'Hochelaga, Land of Souls' ('Hochelaga, Terre des Ames'): Film Review | TIFF 2017

Hochelaga, Terre des Ames - STILL 1 - TIFF PUBLICITY - H 2017
Courtesy of TIFF
More interesting as a sampler-box for history buffs than as a stand-alone drama.

Francois Girard ('The Red Violin') addresses Montreal's long history in the year of its 375th birthday.

History is never dead in Francois Girard's Hochelaga, Land of Souls, a drama viewing several moments in Canadian history through the finds at a fictional Montreal archaeological dig. Though taking special care to honor the oldest known inhabitants of the area, including the Iroquois people whose long-vanished village gives the film its name, the picture has a broader scope than the conflict between native peoples and European intruders. Appealing more as a meditation for serious history buffs than on the basis of any one of its narratives, it has considerably less commercial potential in the States than north of our border.

Initially seeming to be inspired by the big-picture films of Atom Egoyan, where disparate narratives resonate in unexpected ways, Girard's screenplay has (despite some semi-successful poetic linkages) a more episodic than tapestry-like feel; most of its stories spring from artifacts discovered by a young architect, who digs up McGill University's football field after a sinkhole exposes traces of an ancient settlement.

(That sinkhole opens during a football game, killing one player. The time devoted to his story might feel ill-spent, but its inclusion argues that the present is no less part of history than the past, justifiably included alongside stories of settlers and soldiers.)

The historian (Baptiste Asigny, played by Canadian rapper Samian) is a Mohawk, and his name echoes that of a character in one of the earliest scenes we see here: That Asigny is the sole warrior found alive in the aftermath of a battle in the woods. A shaman assessing the scene (his prayers recur throughout the film) sends Asigny away with sacred stones, carrying memory forth into the future.

In a framing device, the modern-day Asigny addresses a crowd of historians about discoveries that he believes show the McGill campus to be the long-sought site of Hochelaga, a village French explorer Jacques Cartier described in accounts of his first trip to the area. (When Cartier returned six years later, the village was gone; in real life, scholars still seek its exact location.) But before getting to his remnants of Hochelaga, Asigny and the film spend most of their time on "incidental discoveries" — artifacts tied to more recent human inhabitants of this land.

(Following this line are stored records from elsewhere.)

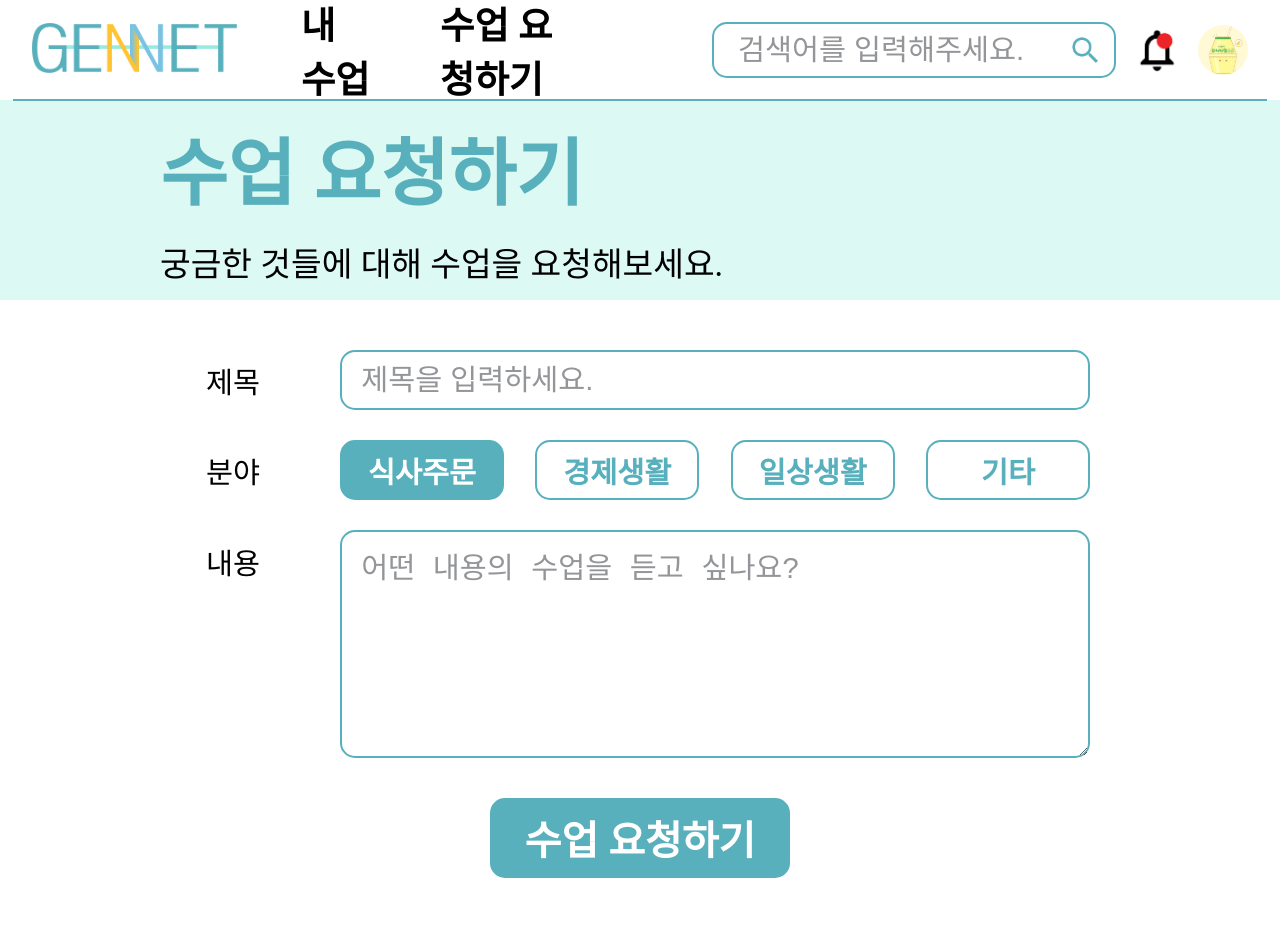
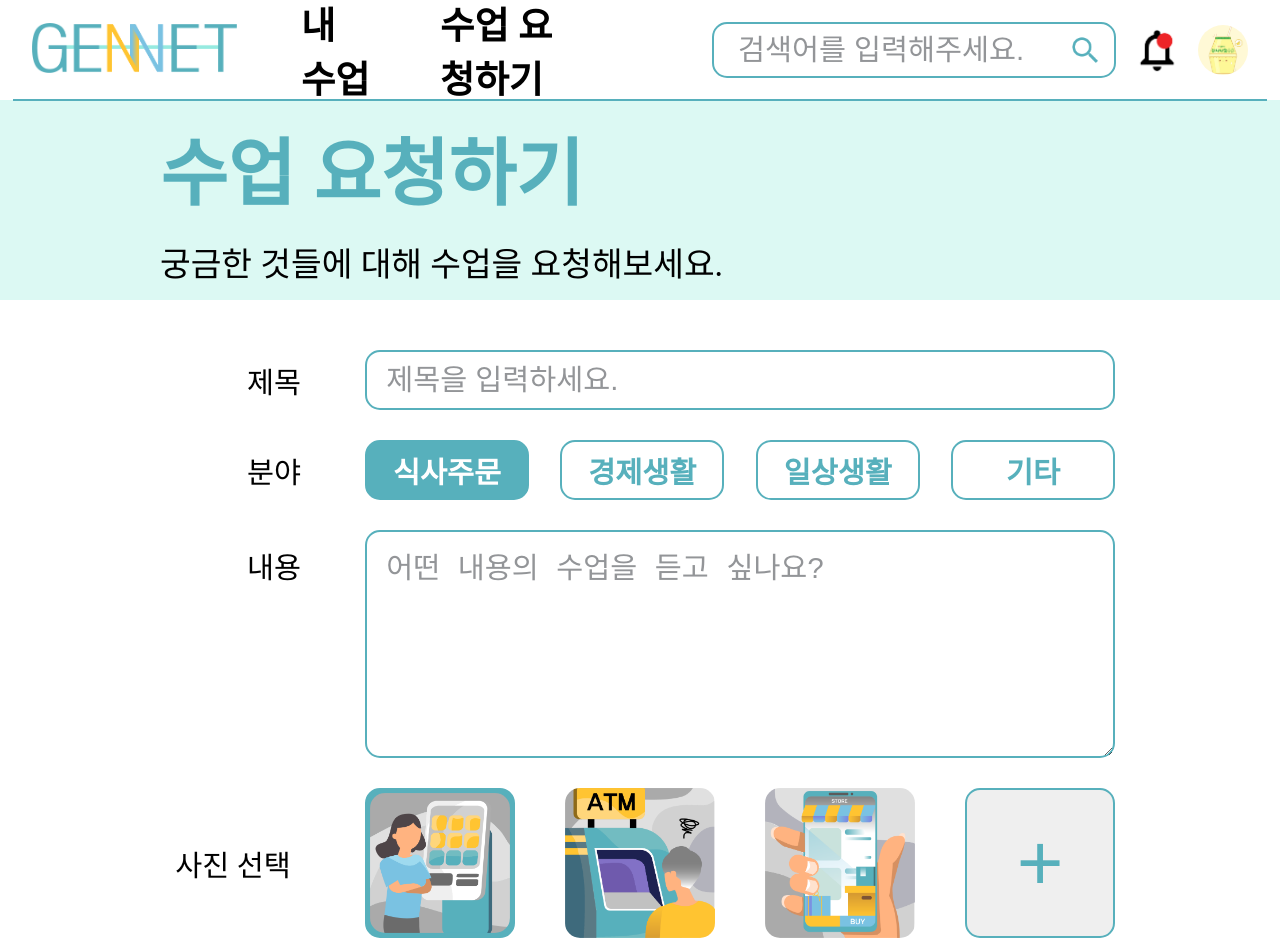
Before and after one commit to taehwan01/gennet-react, a React (Create React App) app: page /senior/request-class in a window 1280 px wide. Shown: the top 952 px of the page. Before the commit the page ends 908 px from the top, so only its background shows below. Built offline with nearby package versions, Linux system fonts and the light colour scheme.

Commit message:
feat: 이미지 입력 기능 추가

```diff
--- a/src/pages/RequestClass/RequestClass.jsx
+++ b/src/pages/RequestClass/RequestClass.jsx
@@ -1,15 +1,21 @@
 import { useNavigate } from 'react-router-dom';
 import { useSelector } from 'react-redux';
-import { useState } from 'react';
+import { useRef, useState } from 'react';
 import styles from './RequestClass.module.scss';
+
 import PageBanner from '../../components/PageBanner/PageBanner';
 import Button from '../../components/Button/Button';
+import classIMG1 from '../../assets/images/class-image-1.png';
+import classIMG2 from '../../assets/images/class-image-2.png';
+import classIMG3 from '../../assets/images/class-image-3.png';
 
 function RequestClass() {
   const navigate = useNavigate();
   const user = useSelector((state) => state.user);
+  const imageInputRef = useRef();
 
   const [selectedInterest, setSelectedInterest] = useState('식사주문');
+  const [imageFile, setImageFile] = useState(null);
 
   const buttonStyle = {
     backgroundColor: '#57b0bc',
@@ -37,6 +43,20 @@ function RequestClass() {
     borderRadius: '15px',
     fontSize: '22pt',
     // marginRight: '25px',
+  };
+
+  const handleFileChange = (event) => {
+    const image = event.target.files[0];
+    if (image && image.type.includes('image')) {
+      setImageFile(image);
+    } else {
+      // eslint-disable-next-line no-alert
+      alert('Please select valid image file.');
+    }
+  };
+
+  const handleFileInputClick = () => {
+    imageInputRef.current.click();
   };
 
   // eslint-disable-next-line no-unused-vars
@@ -113,7 +133,7 @@ function RequestClass() {
                 user.type === 'SENIOR' ? 'font-22pt' : 'font-20pt'
               }`}
             >
-              <span>내용</span>
+              <span style={{ paddingTop: '4px' }}>내용</span>
             </div>
             <textarea
               className={`${styles['form-input-textarea']} ${styles['form-input-description']} ${
@@ -123,16 +143,37 @@ function RequestClass() {
             />
           </div>
 
-          {/* <div className={styles['form-solo-div']}>
-            <div className={styles['form-tag']}>
+          <div className={styles['form-solo-div']}>
+            <div
+              className={`${styles['form-tag']} ${styles['form-tag-image']} ${
+                user.type === 'SENIOR' ? 'font-22pt' : 'font-20pt'
+              }`}
+            >
               <span>사진 선택</span>
             </div>
-            <input
-              type='text'
-              className={styles['form-input']}
-              placeholder=''
-            />
-          </div> */}
+            <div className={styles['image-selector']}>
+              <button type='button' className={`${styles['class-img']} ${styles.selected}`}>
+                <img src={classIMG1} alt='' />
+              </button>
+              <button type='button' className={styles['class-img']}>
+                <img src={classIMG2} alt='' />
+              </button>
+              <button type='button' className={styles['class-img']}>
+                <img src={classIMG3} alt='' />
+              </button>
+              <button type='button' onClick={handleFileInputClick} className={styles['img-upload-button']}>
+                +
+              </button>
+              <input
+                type='file'
+                accept='image/*'
+                onChange={handleFileChange}
+                ref={imageInputRef}
+                className={styles['hidden-input']}
+              />
+              {imageFile && <img src={URL.createObjectURL(imageFile)} alt='img-upload' />}
+            </div>
+          </div>
           <Button
             action={handleSubmit}
             buttonStyle={buttonStyle}
--- a/src/pages/RequestClass/RequestClass.module.scss
+++ b/src/pages/RequestClass/RequestClass.module.scss
@@ -20,7 +20,7 @@
 .form-solo-div {
   margin-bottom: 30px;
   display: grid;
-  grid-template-columns: 150px 750px;
+  grid-template-columns: 200px 750px;
   // margin: 20px 0;
 
   .categoryForm {
@@ -34,10 +34,14 @@
   display: flex;
   // padding-top: 9.5px;
   justify-content: flex-end;
-  padding-right: 5rem;
+  // width: 60%;
+  margin-right: 4rem;
 }
 .form-tag-text {
-  align-items: center;
+  display: flex;
+  flex-direction: column;
+  align-items: flex-end;
+  justify-content: center;
 }
 .form-tag-textarea {
   padding-top: 9.5px;
@@ -64,3 +68,49 @@ input {
 .form-input-description {
   height: 200px;
 }
+.form-tag-image {
+  display: flex;
+  flex-direction: column;
+  align-items: center;
+  justify-content: center;
+}
+
+.image-selector {
+  display: flex;
+  flex-direction: row;
+  justify-content: space-between;
+
+  .class-img {
+    background: none;
+    width: 150px;
+    height: 150px;
+    padding: 0;
+    cursor: pointer;
+    > img {
+      width: 100%;
+      height: 100%;
+      border-radius: 15px;
+    }
+  }
+  .selected {
+    background-color: #57b0bc;
+    border: 5px solid #57b0bc;
+    border-radius: 15px;
+  }
+  .img-upload-button {
+    box-sizing: border-box;
+    border: 2px solid #57b0bc;
+    color: #57b0bc;
+    font-size: 5rem;
+    display: flex;
+    justify-content: center;
+    align-items: center;
+    width: 150px;
+    height: 150px;
+    border-radius: 15px;
+    cursor: pointer;
+  }
+  .hidden-input {
+    display: none;
+  }
+}
--- a/src/pages/SettingProfileEdit/SettingProfileEdit.jsx
+++ b/src/pages/SettingProfileEdit/SettingProfileEdit.jsx
@@ -31,6 +31,7 @@ function SettingProfileEdit() {
 
   const handleImgUpload = (event) => {
     const imgFile = event.target.files[0];
+    // eslint-disable-next-line no-console
     console.log(imgFile);
   };
   return (
```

We meet a white trapper who falls in love with a Native woman, only to have their paradise interrupted by a plague called purple fever. We watch as the widow of a wealthy landowner hides fugitive Patriots from the Loyalist army around the time of the American Revolution. Interestingly, the flashback episodes don't move in a straight path from present to distant past, as one might expect in a dig uncovering layer beneath layer of debris. Then, finally, we meet Cartier, newly arrived, as he is brought to meet the Iroquois leader of Hochelaga. Unable to speak to his hosts, the Frenchman gives them gifts, most adorned with Christian images. ("They venerate torture," says one of the recipients, looking at a golden cross.) He is taken to the top of the nearby mountain, and sees no reason he shouldn't give it whatever name he wishes.

That name, Mount Royal, stuck, and became the name of the city to come. Girard makes no explicit criticism of the takeover of this land from its original inhabitants. Instead, a sort of supernatural curtain call at the film's end casts all the region's inhabitants as a single human population, with their spirits living on through the football players clashing atop their graves.

Production company: Max Films
Cast: Samian, Vincent Perez, Raoul Trujillo, Wahiakeron Gilbert, Emmanuel Schwartz, Tanaya Beatty, David La Haye, Karelle Tremblay, Sebastien Ricard, Sian Phillips, Linus Roache, Gilles Renaud, Naiade Aoun, Tony Nardi
Director-screenwriter: Francois Girard
Producer: Roger Frappier
Executive producers: Patrick Roy
Director of photography: Nicolas Bolduc
Production designer: Francois Seguin
Costume designer: Mario Davignon
Editor: Gaetan Huot
Music: Terry Riley, Gavin Riley
Casting: Catherine Didelot, Heidi Levitt
Venue: Toronto International Film Festival (Gala Presentations)
Sales: Seville International

In French
99 minutes